RECORDS PROVIDED Block Start
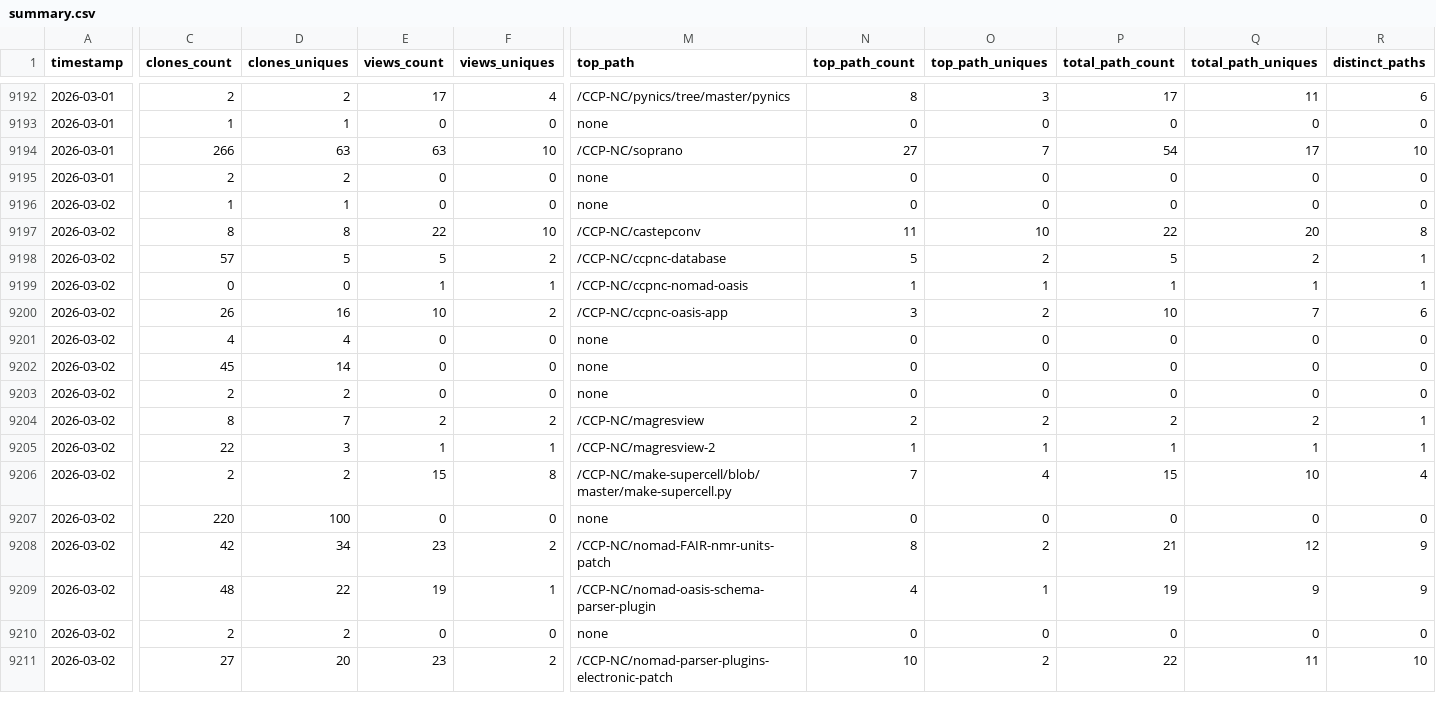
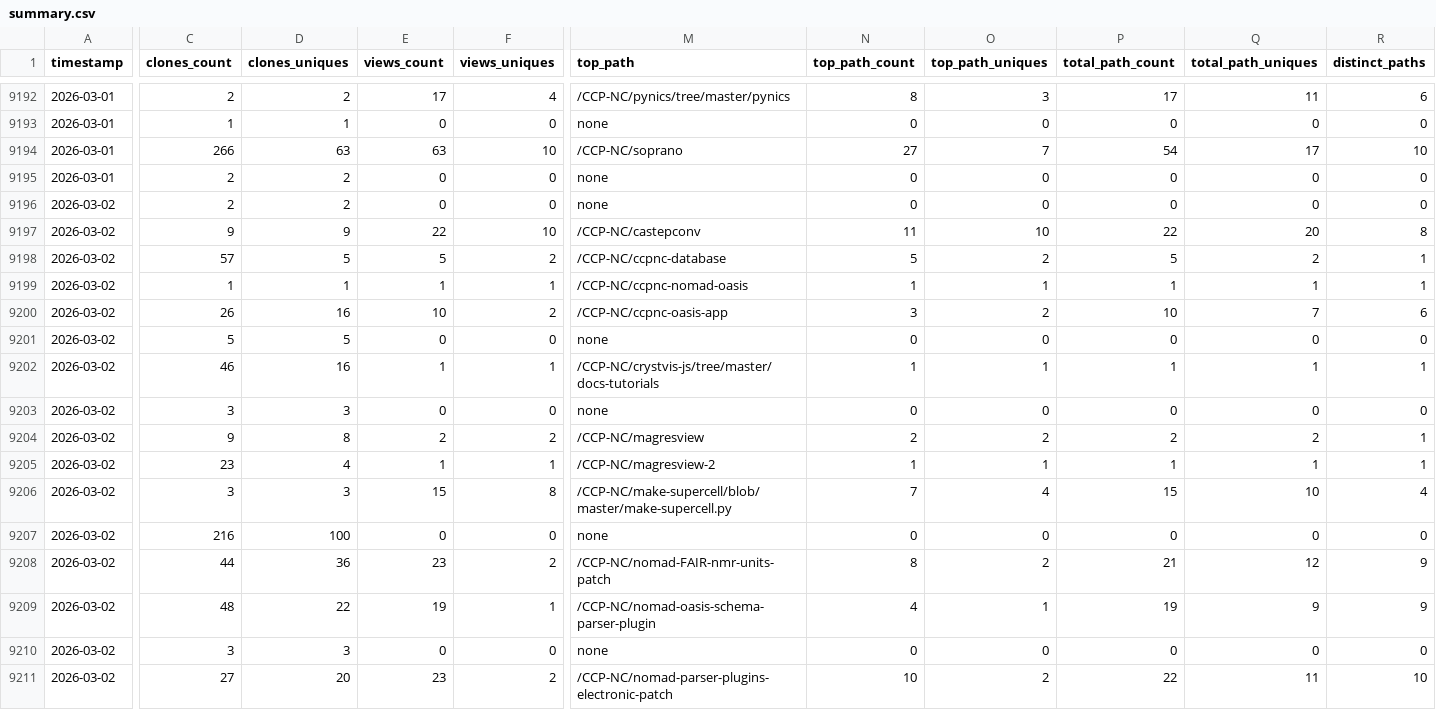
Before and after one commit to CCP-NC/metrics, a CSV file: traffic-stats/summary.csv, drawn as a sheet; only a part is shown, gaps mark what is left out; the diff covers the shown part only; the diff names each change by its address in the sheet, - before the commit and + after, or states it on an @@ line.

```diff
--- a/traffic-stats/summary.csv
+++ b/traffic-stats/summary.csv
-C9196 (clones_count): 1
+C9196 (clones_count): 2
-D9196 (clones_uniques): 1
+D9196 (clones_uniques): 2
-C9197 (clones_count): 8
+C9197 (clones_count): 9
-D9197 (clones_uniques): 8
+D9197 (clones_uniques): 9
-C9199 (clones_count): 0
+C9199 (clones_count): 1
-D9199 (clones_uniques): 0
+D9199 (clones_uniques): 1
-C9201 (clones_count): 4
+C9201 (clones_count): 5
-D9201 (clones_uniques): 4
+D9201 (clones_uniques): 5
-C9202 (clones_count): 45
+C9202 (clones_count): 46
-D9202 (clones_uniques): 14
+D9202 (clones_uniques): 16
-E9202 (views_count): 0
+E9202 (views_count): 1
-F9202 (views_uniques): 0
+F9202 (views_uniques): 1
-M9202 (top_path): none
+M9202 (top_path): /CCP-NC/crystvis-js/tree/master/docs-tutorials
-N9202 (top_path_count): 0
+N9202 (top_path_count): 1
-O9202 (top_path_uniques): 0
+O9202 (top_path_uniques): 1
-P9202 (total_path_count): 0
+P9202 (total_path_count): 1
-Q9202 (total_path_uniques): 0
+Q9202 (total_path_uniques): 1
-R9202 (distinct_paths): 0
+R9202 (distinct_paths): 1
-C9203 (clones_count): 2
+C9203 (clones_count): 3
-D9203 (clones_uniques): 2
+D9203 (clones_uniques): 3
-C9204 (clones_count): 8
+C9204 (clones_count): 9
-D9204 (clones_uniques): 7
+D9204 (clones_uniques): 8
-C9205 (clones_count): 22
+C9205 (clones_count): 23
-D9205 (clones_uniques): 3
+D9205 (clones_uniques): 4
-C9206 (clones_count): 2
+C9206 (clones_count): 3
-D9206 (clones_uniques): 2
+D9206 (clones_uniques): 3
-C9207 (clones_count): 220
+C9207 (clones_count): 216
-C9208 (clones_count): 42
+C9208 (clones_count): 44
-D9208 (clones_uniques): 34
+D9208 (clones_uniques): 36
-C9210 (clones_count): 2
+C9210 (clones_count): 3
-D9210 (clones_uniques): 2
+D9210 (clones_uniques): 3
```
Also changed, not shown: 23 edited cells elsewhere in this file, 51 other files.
RECORDS PROVIDED Block End
RECORDS PROVIDED Block Start
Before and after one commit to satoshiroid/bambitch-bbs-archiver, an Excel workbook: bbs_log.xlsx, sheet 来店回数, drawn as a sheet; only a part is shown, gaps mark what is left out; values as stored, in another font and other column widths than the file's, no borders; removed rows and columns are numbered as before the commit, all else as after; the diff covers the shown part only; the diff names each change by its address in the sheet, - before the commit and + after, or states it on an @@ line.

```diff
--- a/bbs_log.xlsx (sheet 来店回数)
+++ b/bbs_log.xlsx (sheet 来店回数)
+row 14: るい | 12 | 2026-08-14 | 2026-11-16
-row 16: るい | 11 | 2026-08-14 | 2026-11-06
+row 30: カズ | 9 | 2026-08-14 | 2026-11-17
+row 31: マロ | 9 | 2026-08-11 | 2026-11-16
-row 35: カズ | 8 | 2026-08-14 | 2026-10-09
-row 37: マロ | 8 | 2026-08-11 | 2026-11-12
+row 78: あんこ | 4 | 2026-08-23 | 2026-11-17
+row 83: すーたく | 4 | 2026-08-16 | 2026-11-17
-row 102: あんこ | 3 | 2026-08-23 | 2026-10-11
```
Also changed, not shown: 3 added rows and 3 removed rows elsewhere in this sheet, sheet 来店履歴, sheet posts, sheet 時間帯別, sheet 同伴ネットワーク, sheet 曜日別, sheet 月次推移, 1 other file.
RECORDS PROVIDED Block End
RECORDS PROVIDED Block Start
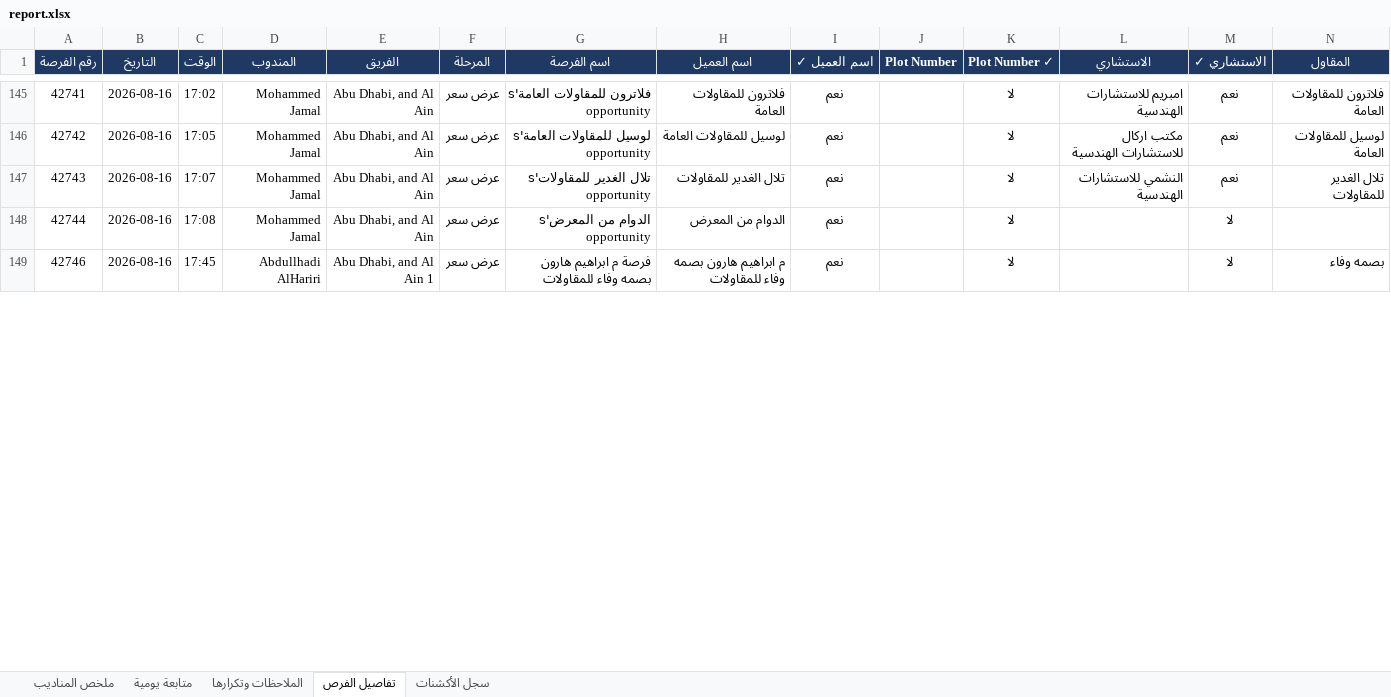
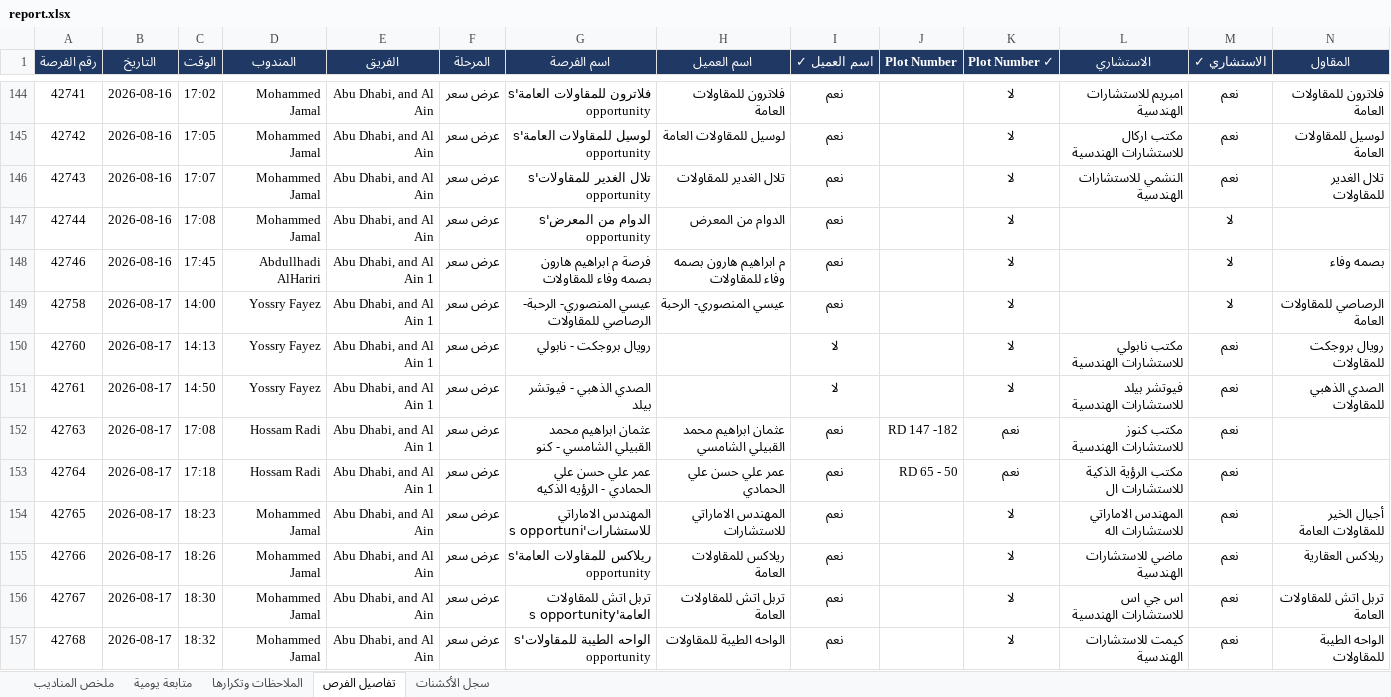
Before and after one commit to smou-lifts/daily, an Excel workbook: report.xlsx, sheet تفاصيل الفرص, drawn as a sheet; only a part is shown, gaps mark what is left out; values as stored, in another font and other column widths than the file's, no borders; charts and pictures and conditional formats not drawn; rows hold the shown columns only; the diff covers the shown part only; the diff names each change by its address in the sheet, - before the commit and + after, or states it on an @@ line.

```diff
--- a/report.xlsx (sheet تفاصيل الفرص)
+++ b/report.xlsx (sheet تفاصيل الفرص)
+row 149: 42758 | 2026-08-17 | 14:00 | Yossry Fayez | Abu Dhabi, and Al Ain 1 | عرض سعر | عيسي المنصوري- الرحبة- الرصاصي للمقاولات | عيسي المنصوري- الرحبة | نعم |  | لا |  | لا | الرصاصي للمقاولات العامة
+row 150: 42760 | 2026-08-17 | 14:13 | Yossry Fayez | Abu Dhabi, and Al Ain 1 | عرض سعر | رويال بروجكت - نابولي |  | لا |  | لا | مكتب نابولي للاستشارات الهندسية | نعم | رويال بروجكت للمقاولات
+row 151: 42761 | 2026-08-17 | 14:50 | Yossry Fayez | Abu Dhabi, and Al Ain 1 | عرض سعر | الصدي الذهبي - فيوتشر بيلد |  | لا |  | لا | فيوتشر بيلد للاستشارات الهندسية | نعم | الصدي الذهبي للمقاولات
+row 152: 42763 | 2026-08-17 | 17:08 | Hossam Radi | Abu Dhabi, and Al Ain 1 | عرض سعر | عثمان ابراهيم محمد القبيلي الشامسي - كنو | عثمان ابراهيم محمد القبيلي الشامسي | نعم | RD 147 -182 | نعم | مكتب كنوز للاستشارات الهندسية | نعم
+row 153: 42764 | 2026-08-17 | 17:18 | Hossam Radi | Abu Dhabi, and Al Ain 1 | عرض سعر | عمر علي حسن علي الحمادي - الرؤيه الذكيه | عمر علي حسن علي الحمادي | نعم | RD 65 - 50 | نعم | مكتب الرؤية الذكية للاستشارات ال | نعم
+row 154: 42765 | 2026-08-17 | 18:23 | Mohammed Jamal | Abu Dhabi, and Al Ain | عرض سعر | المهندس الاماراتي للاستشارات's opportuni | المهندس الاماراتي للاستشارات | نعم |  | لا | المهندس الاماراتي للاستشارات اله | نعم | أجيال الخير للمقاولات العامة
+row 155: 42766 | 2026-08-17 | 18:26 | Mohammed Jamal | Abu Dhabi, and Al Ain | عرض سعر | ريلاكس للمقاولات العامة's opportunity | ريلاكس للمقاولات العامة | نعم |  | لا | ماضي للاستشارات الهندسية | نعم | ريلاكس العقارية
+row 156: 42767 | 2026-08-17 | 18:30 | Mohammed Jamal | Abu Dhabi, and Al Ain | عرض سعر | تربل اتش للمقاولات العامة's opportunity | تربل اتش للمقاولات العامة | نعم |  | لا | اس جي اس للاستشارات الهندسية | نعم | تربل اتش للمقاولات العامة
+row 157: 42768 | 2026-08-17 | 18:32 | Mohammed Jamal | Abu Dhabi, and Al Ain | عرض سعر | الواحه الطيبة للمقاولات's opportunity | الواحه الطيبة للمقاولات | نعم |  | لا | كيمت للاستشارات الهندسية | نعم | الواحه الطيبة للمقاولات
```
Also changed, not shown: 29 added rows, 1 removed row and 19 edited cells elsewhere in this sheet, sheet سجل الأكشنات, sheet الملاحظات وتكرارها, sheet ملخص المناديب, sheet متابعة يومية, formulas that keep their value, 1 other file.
RECORDS PROVIDED Block End
PROBLEM STATEMENT |
Find all the lines with "来店回数" in the data and copy them.

RESPONSE TO THE TASK |
Before and after one commit to satoshiroid/bambitch-bbs-archiver, an Excel workbook: bbs_log.xlsx, sheet 来店回数, drawn as a sheet; only a part is shown, gaps mark what is left out; values as stored, in another font and other column widths than the file's, no borders; removed rows and columns are numbered as before the commit, all else as after; the diff covers the shown part only; the diff names each change by its address in the sheet, - before the commit and + after, or states it on an @@ line.
--- a/bbs_log.xlsx (sheet 来店回数)
+++ b/bbs_log.xlsx (sheet 来店回数)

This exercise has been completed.